__Change detection outputs__:
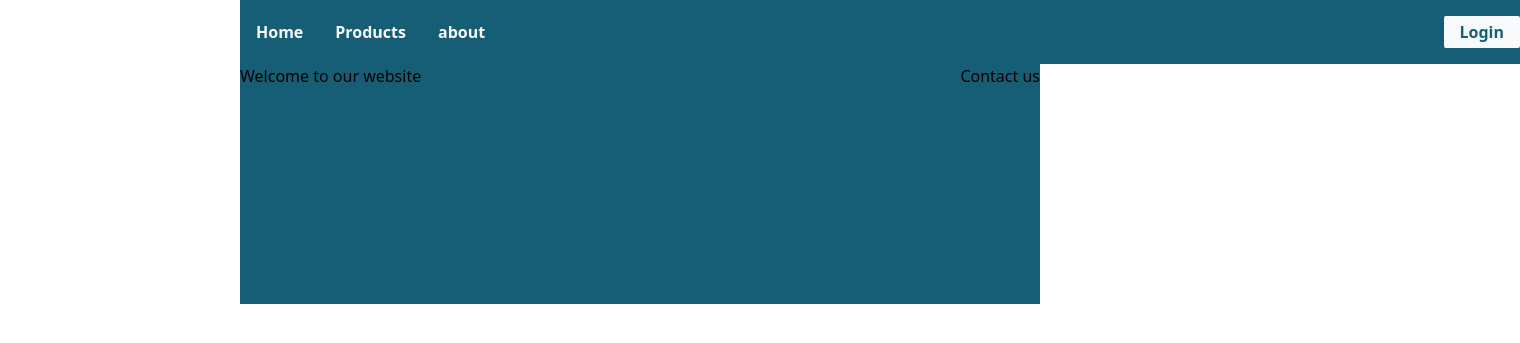
Repository: Sanaa00/svelte-test
Page: /
An editor plug-in stored every save of this project. The page is shown before and after the next save, followed by the edit.
The browser window is 1280 px wide. The page is 1520 px wide, so the pictures cover 1520 px, including what lies to the right of the window. The pictures show the whole page.
The project was rebuilt for these pictures with package versions that can differ from the ones it lists, and the page was loaded fresh each time. The framework's server and built-in components were replaced by stand-ins that run in the browser. Also part of the build but not shown: svelte.config.js, vite.config.js.

Above is the page before, as saved 2024-12-08 19:40:40.

### src/routes/+page.svelte
<script>
	import Footer from '../component/Footer.svelte';
	import Navbar from '../component/Navbar.svelte';
</script>

<Navbar />

<Footer />

### src/component/Footer.svelte
<script>
</script>

<footer class="mx-60 flex h-60 justify-between bg-cyan-800">
	<div>Welcome to our website</div>

	<div>Contact us</div>
</footer>

### src/component/Navbar.svelte
<script>
</script>

<main class="mx-60 w-full">
	<nav class="flex h-16 w-full items-center justify-between bg-cyan-800">
		<ul class="flex">
			<li class="px-4 font-semibold text-gray-50">Home</li>
			<li class="px-4 font-semibold text-gray-50">Products</li>
			<li class="px-4 font-semibold text-gray-50">about</li>
		</ul>
		<button
			class="rounded-sm bg-gray-50 px-4 py-1 font-semibold text-cyan-800
           ">Login</button
		>
	</nav>
</main>

### tailwind.config.js
import containerQueries from '@tailwindcss/container-queries';
import forms from '@tailwindcss/forms';
import typography from '@tailwindcss/typography';

/** @type {import('tailwindcss').Config} */
export default {
	content: ['./src/**/*.{html,js,svelte,ts}'],

	theme: {
		extend: {}
	},

	plugins: [typography, forms, containerQueries]
};

Loaded but not shown: src/app.html (common file); src/routes/+layout.svelte (common file); src/app.css (common file)

After the next save:
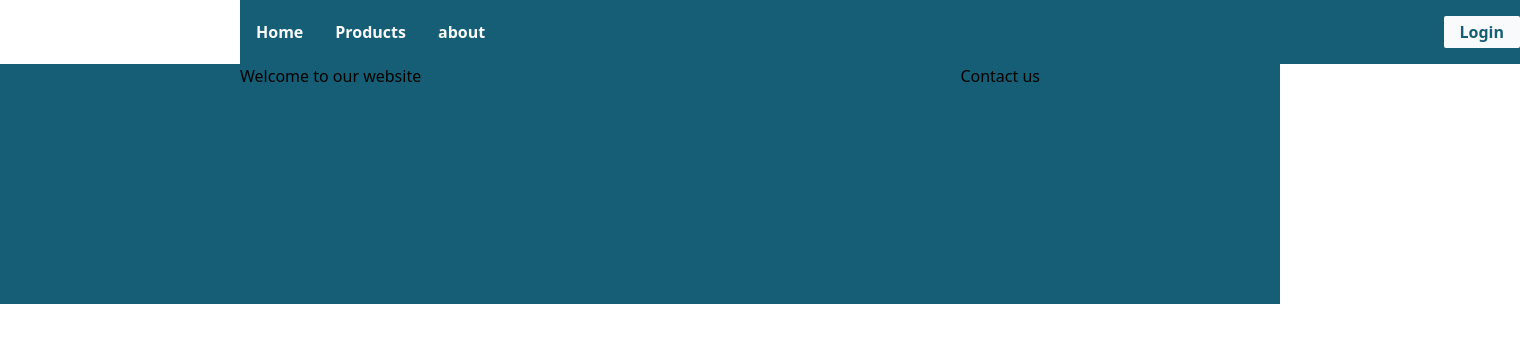
Saved 8 s later.
--- a/src/component/Footer.svelte
+++ b/src/component/Footer.svelte
@@ -1,7 +1,7 @@
 <script>
 </script>
 
-<footer class="mx-60 flex h-60 justify-between bg-cyan-800">
+<footer class="flex h-60 justify-between bg-cyan-800 px-60">
 	<div>Welcome to our website</div>
 
 	<div>Contact us</div>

__EXERCISE DIRECTIONS__: Reproduce exactly, and only, the lines that begin at the one containing "Loaded but not" and end with the final line of the data, both included, while omitting every picture.

__WRITTEN SOLUTION__:
Loaded but not shown: src/app.html (common file); src/routes/+layout.svelte (common file); src/app.css (common file)

After the next save:
Saved 8 s later.
--- a/src/component/Footer.svelte
+++ b/src/component/Footer.svelte
@@ -1,7 +1,7 @@
 <script>
 </script>
 
-<footer class="mx-60 flex h-60 justify-between bg-cyan-800">
+<footer class="flex h-60 justify-between bg-cyan-800 px-60">
 	<div>Welcome to our website</div>
 
 	<div>Contact us</div>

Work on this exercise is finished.